Tiangong-1, China’s first prototype space station, is expected to fall into the Earth’s atmosphere in the latter half of 2017, fueling growing concerns that the Chinese space authorities have lost control of the 8.5-tonne space-laboratory module.
Speaking at a satellite launch centre in the Gobi Desert last week, Chinese officials said that Tiangong-1 (which means “Heavenly Palace” in Chinese) had “comprehensively fulfilled its historical mission” and would be allowed to re-enter the Earth’s atmosphere.
“Based on our calculation and analysis, most parts of the space lab will burn up during falling,” stated Wu Ping
, the deputy director of China’s manned space engineering office.
Wu’s announcement seemed to confirm months of speculation that China had lost control of Tiangong-1 after it suffered some sort of technical or mechanical failure.

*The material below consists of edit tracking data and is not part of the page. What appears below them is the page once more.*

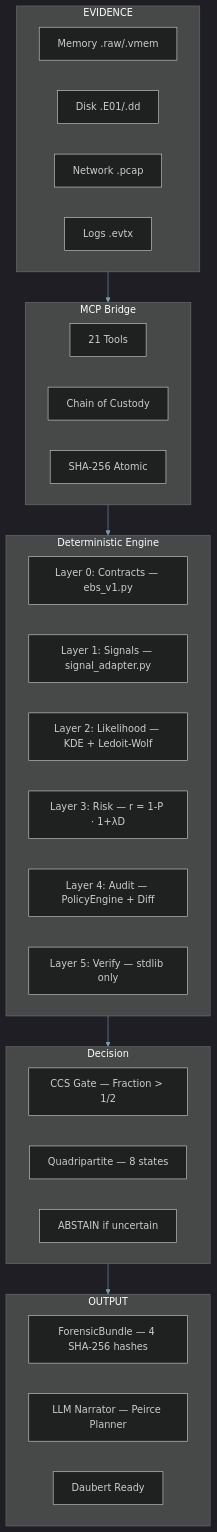
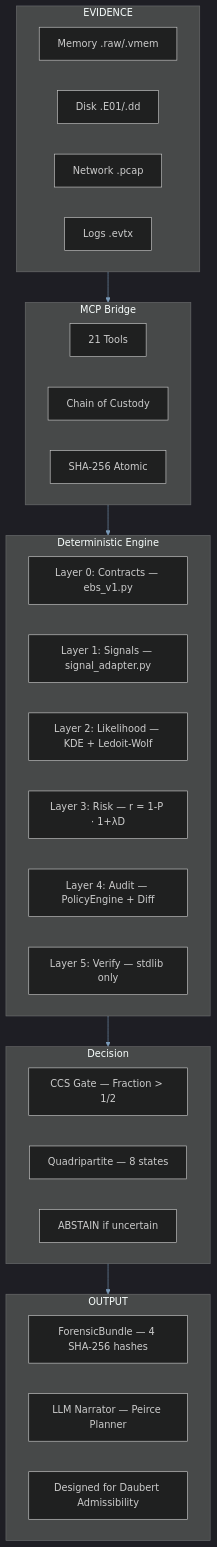
One commit to annatchijova/vigia-intent-analysis changed the first of 2 diagrams in README.md. Above: the diagram before and after it, drawn with Mermaid. The commit also changed other lines of this file, not shown here.

````diff
--- a/README.md
+++ b/README.md
@@ -72,37 +147,37 @@
 ```mermaid
 %%{init: {'theme': 'dark', 'themeVariables': { 'primaryColor': '#00e5ff', 'primaryTextColor': '#0a0c0f', 'primaryBorderColor': '#00e5ff', 'lineColor': '#7a9ab8', 'secondaryColor': '#ff6b35', 'tertiaryColor': '#7fff7f'}}}%%
 graph TD
     subgraph INPUT["EVIDENCE"]
         A1[Memory .raw/.vmem]
         A2[Disk .E01/.dd]
         A3[Network .pcap]
         A4[Logs .evtx]
     end
     subgraph BRIDGE["MCP Bridge"]
         B1[21 Tools]
         B2[Chain of Custody]
         B3[SHA-256 Atomic]
     end
     subgraph ENGINE["Deterministic Engine"]
         C1[Layer 0: Contracts — ebs_v1.py]
         C2[Layer 1: Signals — signal_adapter.py]
         C3[Layer 2: Likelihood — KDE + Ledoit-Wolf]
         C4[Layer 3: Risk — r = 1-P · 1+λD]
         C5[Layer 4: Audit — PolicyEngine + Diff]
         C6[Layer 5: Verify — stdlib only]
     end
     subgraph DECISION["Decision"]
         D1[CCS Gate — Fraction > 1/2]
         D2[Quadripartite — 8 states]
         D3[ABSTAIN if uncertain]
     end
     subgraph OUTPUT["OUTPUT"]
         E1[ForensicBundle — 4 SHA-256 hashes]
         E2[LLM Narrator — Peirce Planner]
-        E3[Daubert Ready]
+        E3[Designed for Daubert Admissibility]
     end
     INPUT --> BRIDGE
     BRIDGE --> ENGINE
     ENGINE --> DECISION
     DECISION --> OUTPUT
 ```
````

Dr. Jonathan McDowell, the renowned astrophysicist at the Harvard-Smithsonian Center for Astrophysics
, believes that the announcement confirms these widespread suspicions. He adds that it would be impossible to predict where the debris will land.
“You really can’t steer these things,” McDowell said. “Even a couple of days before it re-enters we probably won’t know better than six or seven hours, plus or minus, when it’s going to come down. Not knowing when it’s going to come down translates as not knowing where
[it’s] going to come down.”
McDowell pointed out that a slight change in atmospheric conditions could change the projected landing site “from one continent to the next”—a degree of uncertainty that is likely to give space debris casualty insurers sleepless nights.
While most of the debris will melt as it passes through the Earth’s atmosphere, McDowell said that some parts, such as the rocket engines, were so dense they wouldn’t burn up completely. Some of these lumps will be hefty enough to cause serious damage should they land in the wrong location.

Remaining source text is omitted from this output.